Then the next day starts and we do it all over again. Sometimes I find myself overwhelmed (and this is when Umi Zoomi or another kids show comes in handy), both kids crying, both needing diaper changes, needing food at the same time, but this season will fly by. Ellie will eventually be Dalton’s age and Dalton will be trading baby talk for actual words. Right now I just take it day by day and love on my babies while they are still babies.

Finding A Foothold

Yesterday was such an adventure and it wouldn’t have been possible without my new friend. There are certain places that are difficult or impossible to go to without another pair of hands. Ala Moana beach park is one of them. While I stayed on the shore, watching over Ellie and making sure she was completely shielded from the sun, Dalton and my friend played in the water. It was so much fun to see him interact with nature and learn. Something he didn’t get to do much of during my pregnancy (Mom guilt).

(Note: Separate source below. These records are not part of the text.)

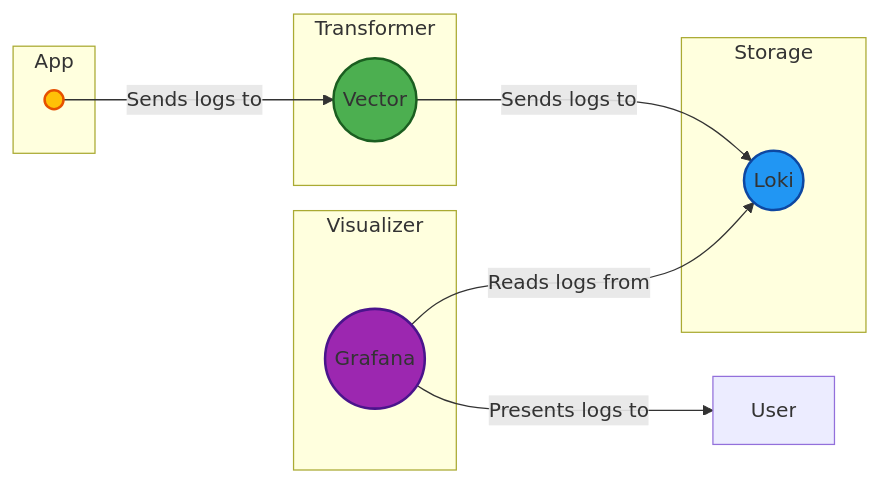
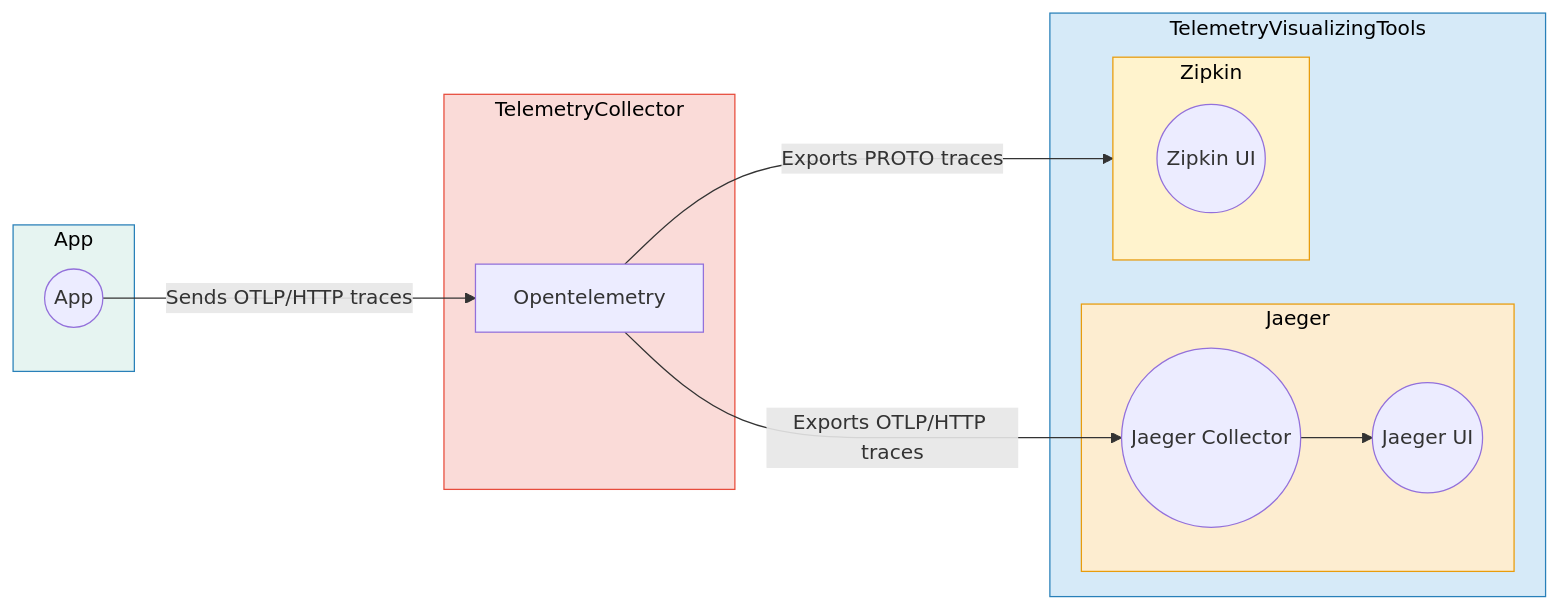
The diagram in .bunnyshell/templates/grafana-vector-loki/README.md (maksimmuravev/bunnyshell-all-in-toolset), drawn with Mermaid before and after one commit. The commit also changed other lines of this file, not shown here.

Commit message:
Update telemetry visualizing tools in Grafana+Vector+Loki

````diff
--- a/.bunnyshell/templates/grafana-vector-loki/README.md
+++ b/.bunnyshell/templates/grafana-vector-loki/README.md
@@ -11,29 +11,36 @@
 ```mermaid
 graph LR
 
-style A fill:#FFC107, stroke:#E65100, stroke-width:2px;
-style B fill:#4CAF50, stroke:#1B5E20, stroke-width:2px;
-style C fill:#2196F3, stroke:#0D47A1, stroke-width:2px;
-style D fill:#9C27B0, stroke:#4A148C, stroke-width:2px;
+style App fill:#E6F4F1,stroke:#2980B9,color:black;
+style Jaeger fill:#FDEDD0,stroke:#E89C0C,color:black;
+style Zipkin fill:#FFF3CD,stroke:#E89C0C,color:black;
+style TelemetryCollector fill:#FADBD8,stroke:#E74C3C,color:black;
+style TelemetryVisualizingTools fill:#D6EAF8,stroke:#2980B9,color:black;
 
 subgraph App
-    A(( ))
+    A((App))
 end
 
-subgraph "Transformer"
-    B(( Vector ))
+subgraph Jaeger
+    B((Jaeger UI))
+    C((Jaeger Collector))
 end
 
-subgraph Storage
-    C(( Loki ))
+subgraph Zipkin
+    D((Zipkin UI))
 end
 
-subgraph Visualizer
-    D(( Grafana ))
+subgraph TelemetryVisualizingTools
+    Jaeger
+    Zipkin
 end
 
-A -->|Sends logs to| B
-B -->|Sends logs to| C
-D -->|Reads logs from| C
-D -->|Presents logs to| User
+subgraph TelemetryCollector
+    Opentelemetry
+end
+
+A -- Sends OTLP/HTTP traces --> Opentelemetry
+Opentelemetry -- Exports PROTO traces  --> Zipkin
+Opentelemetry -- Exports OTLP/HTTP traces --> C
+C --> B
 ```
````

The not so fun part for me is initially leaving the house, facilitating diaper changes in strange places, parking, and trying to keep my babies safe – such as keeping Ellie from getting a sunburn. And of course I ran out of water, so on the way home my anxiety was higher than usual. Not only do I like to avoid driving to places farther than 2 miles from home, I also get anxious about not having water and food.

But yesterday gave me more confidence as each trip usually does. The more I do things I am afraid of, the easier it is for me to realize that I survive the uncomfortable side effects of my anxiety.

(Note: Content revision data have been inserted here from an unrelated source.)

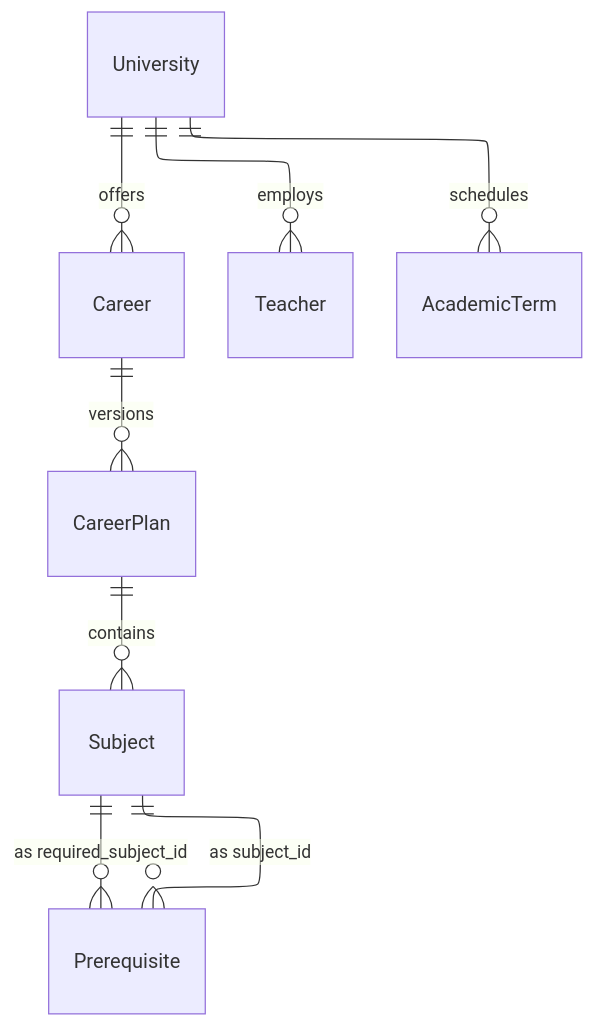
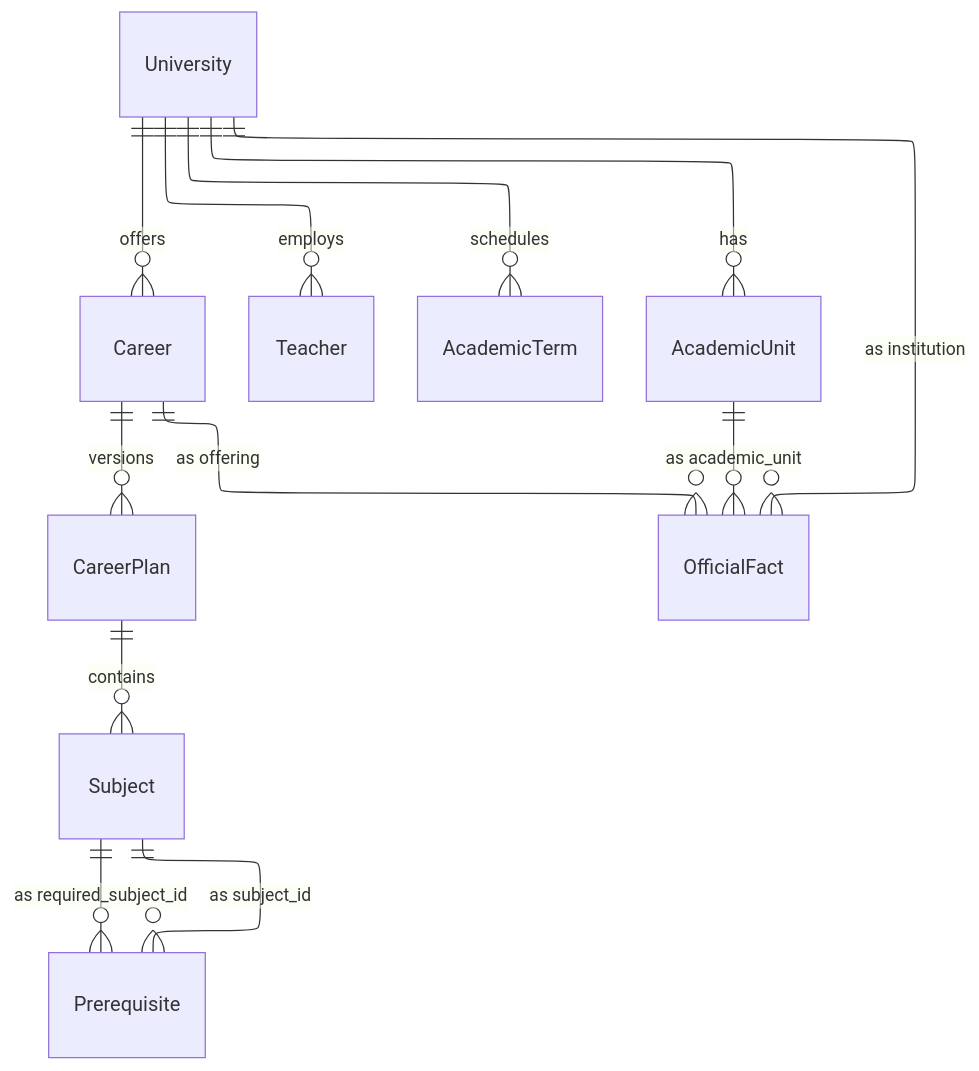
The third of 3 diagrams in docs/engineering/data-model.md (lucasidev/plan-b), drawn with Mermaid before and after one commit. The commit also changed other lines of this file and 40 other files, not shown here.

First line of the commit message:
feat(academic): an official datum is a dated claim with its source

````diff
--- a/docs/engineering/data-model.md
+++ b/docs/engineering/data-model.md
@@ -190,14 +195,19 @@
 ```mermaid
 ---
 config:
     layout: elk
 ---
 erDiagram
     University ||--o{ Career : offers
     University ||--o{ Teacher : employs
     University ||--o{ AcademicTerm : schedules
+    University ||--o{ AcademicUnit : has
     Career ||--o{ CareerPlan : versions
     CareerPlan ||--o{ Subject : contains
     Subject ||--o{ Prerequisite : "as subject_id"
     Subject ||--o{ Prerequisite : "as required_subject_id"
+
+    University ||--o{ OfficialFact : "as institution"
+    AcademicUnit ||--o{ OfficialFact : "as academic_unit"
+    Career ||--o{ OfficialFact : "as offering"
 ```
````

Check out this surreal view that my family gets to call home! One of the things that calms me is nature, especially the ocean, especially THIS gentle beach.

To all the moms that get out of the house, I salute you. It isn’t easy but it’s always worth it when the day is done. And to my friend, thank you for helping me.

Thank you for reading❤️

My Postpartum Exercise Plan

I can’t wait to be cleared to exercise again at my 6 week PP doctor appointment. I’ve started a few exercises to heal my diastasis recti and strengthen my pelvic floor. If you have an abdominal separation (which you can check for by lying on the ground and lifting your head up a bit, then place your finger where your belly button is and feel for a gap), it is best not to do planks, sit ups, crunches, etc. This can separate the abs further. The exercises I am doing are mainly on the floor, no torso movement, and only legs. They also require a certain breathing pattern – deeply in and lowering the leg on the exhale (I would look these up on Pinterest). It is very important to strengthen the transverse abdominal muscles – think back to middle school when you sucked your tummy in to show off your ribs (Not the 6 pack abdominal muscles). A few others I can think of are hip thrusts, heel drops, and heel touches. Squats and lunges are also safe, thank goodness.

The exercises I plan on doing:

-Squats 50-100 a day until I can increase

-Cycling or walking for 15-30 minutes

-Arm exercises using 5 pound dumbbells

-15-20 reps of each exercise that can close my abs. {everyday}

It will take awhile for my body to heal so I plan on keeping things light with minimal impact until I am stronger.

Certain yoga positions that I deem safe, as well as using exercise bands will help me to add some variety.

Remember it takes 9 months to meet your baby and we aren’t fully healed from this until around 12 months postpartum! Give yourself grace if you have lost strength and muscle tone and remember how incredible your body truly is!

Thanks for reading ❤️